Describing parallel worlds of power and influence, this book - the first on the case - shows corruption at its most disturbing, justice at its most deficient.
The case of Ian Hay Gordon involves a miscarriage of justice brought about in circumstances of privilege, patronage and the social and religious divides existing in Northern Ireland in the decades following World War II.
It lifts the lid on a world in which institutions operated against a backdrop of behind-the-scenes influences and manipulation, in which nothing is what it seems due to hidden allegiances, walls of silence and a multitude of competing agendas spanning religious, sectarian and authoritarian interests.
It is also a case in which despite the framing of an innocent man there was sufficient concern that he might not be guilty that a way had to be found to ensure that he did not end up on the gallows. Hence the twists, turns and manipulations of a tragic story that was to see a young and until then medically-fit RAF officer confined to a mental institution for a large part of his life.

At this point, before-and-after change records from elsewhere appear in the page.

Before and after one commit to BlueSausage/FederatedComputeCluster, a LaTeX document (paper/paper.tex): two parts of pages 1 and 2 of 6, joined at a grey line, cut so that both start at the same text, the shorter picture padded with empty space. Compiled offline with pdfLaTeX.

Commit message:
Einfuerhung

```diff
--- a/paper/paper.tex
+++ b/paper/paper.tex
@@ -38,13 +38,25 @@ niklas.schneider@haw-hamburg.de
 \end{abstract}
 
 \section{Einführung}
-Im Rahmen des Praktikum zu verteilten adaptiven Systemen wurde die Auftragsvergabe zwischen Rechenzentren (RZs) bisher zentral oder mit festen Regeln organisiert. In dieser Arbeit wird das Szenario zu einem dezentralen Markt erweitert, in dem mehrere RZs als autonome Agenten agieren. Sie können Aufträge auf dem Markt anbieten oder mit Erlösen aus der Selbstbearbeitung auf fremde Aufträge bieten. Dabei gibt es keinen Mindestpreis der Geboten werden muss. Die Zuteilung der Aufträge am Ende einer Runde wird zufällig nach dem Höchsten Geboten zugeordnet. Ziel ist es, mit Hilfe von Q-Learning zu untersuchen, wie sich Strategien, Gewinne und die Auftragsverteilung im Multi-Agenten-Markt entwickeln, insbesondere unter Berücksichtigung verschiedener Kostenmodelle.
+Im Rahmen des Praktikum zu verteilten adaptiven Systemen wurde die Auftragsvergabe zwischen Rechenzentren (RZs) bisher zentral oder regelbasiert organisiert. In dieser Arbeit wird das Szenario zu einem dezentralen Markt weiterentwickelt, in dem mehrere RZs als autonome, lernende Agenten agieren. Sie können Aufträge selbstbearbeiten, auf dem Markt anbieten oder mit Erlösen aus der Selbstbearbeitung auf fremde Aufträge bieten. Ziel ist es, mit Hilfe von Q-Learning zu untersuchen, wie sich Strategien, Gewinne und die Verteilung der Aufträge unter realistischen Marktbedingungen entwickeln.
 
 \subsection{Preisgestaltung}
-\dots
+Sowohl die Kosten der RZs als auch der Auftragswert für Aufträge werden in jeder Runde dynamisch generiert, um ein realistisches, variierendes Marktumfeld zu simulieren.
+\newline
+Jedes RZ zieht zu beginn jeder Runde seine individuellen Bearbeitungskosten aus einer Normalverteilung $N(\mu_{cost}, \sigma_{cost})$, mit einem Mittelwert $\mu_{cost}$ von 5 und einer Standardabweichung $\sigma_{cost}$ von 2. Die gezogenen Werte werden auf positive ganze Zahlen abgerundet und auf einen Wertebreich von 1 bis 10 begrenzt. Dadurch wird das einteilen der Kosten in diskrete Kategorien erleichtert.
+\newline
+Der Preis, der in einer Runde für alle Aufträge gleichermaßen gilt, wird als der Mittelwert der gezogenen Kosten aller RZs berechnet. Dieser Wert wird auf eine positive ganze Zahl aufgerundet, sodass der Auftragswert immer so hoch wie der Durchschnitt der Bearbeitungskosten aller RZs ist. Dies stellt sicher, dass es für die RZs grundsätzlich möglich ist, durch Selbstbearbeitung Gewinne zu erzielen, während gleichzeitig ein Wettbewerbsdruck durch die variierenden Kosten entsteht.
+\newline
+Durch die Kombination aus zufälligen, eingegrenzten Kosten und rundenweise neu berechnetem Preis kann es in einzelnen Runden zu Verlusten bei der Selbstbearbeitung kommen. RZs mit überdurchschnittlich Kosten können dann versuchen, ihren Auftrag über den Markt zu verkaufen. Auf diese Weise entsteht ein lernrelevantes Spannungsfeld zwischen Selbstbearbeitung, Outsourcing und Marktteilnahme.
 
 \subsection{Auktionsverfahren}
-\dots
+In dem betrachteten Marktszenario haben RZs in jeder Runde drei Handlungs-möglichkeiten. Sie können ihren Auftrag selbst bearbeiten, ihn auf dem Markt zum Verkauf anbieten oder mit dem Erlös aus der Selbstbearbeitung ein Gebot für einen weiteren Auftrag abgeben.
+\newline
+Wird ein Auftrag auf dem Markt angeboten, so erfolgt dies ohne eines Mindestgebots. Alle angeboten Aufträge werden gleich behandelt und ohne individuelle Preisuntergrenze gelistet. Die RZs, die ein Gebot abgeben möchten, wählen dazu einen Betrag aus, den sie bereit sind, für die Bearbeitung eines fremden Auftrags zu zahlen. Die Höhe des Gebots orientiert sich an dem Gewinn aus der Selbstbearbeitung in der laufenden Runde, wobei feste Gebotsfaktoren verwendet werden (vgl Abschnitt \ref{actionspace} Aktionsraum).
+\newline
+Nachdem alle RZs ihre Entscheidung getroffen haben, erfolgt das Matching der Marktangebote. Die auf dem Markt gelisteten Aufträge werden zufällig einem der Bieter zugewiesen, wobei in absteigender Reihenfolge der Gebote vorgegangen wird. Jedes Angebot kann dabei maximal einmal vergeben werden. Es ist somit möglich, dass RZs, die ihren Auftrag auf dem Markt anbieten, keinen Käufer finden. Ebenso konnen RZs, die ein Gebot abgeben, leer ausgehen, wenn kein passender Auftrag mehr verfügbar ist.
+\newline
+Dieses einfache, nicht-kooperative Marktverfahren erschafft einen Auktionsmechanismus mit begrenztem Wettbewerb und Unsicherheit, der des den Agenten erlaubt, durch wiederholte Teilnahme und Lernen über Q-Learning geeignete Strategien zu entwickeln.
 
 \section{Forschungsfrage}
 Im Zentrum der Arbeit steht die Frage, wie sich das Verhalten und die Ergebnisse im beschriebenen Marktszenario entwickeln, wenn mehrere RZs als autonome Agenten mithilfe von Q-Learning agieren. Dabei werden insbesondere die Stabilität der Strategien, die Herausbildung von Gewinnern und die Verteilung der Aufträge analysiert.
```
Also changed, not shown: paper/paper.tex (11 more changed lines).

Behind this bizarre sequence of events sits the tragic death of Patricia Curran, the daughter of a High Court judge, killed in the grounds of their home (or was she murdered elsewhere?), a refusal to admit investigators to Glen House, Whiteabbey, Belfast where blood was many years later discovered beneath a carpet, delay in calling the police, private removal of the body, a knee-jerk arrest and other mysterious events surrounding a case in which no proper investigation of the crime scene or other potential suspects took place.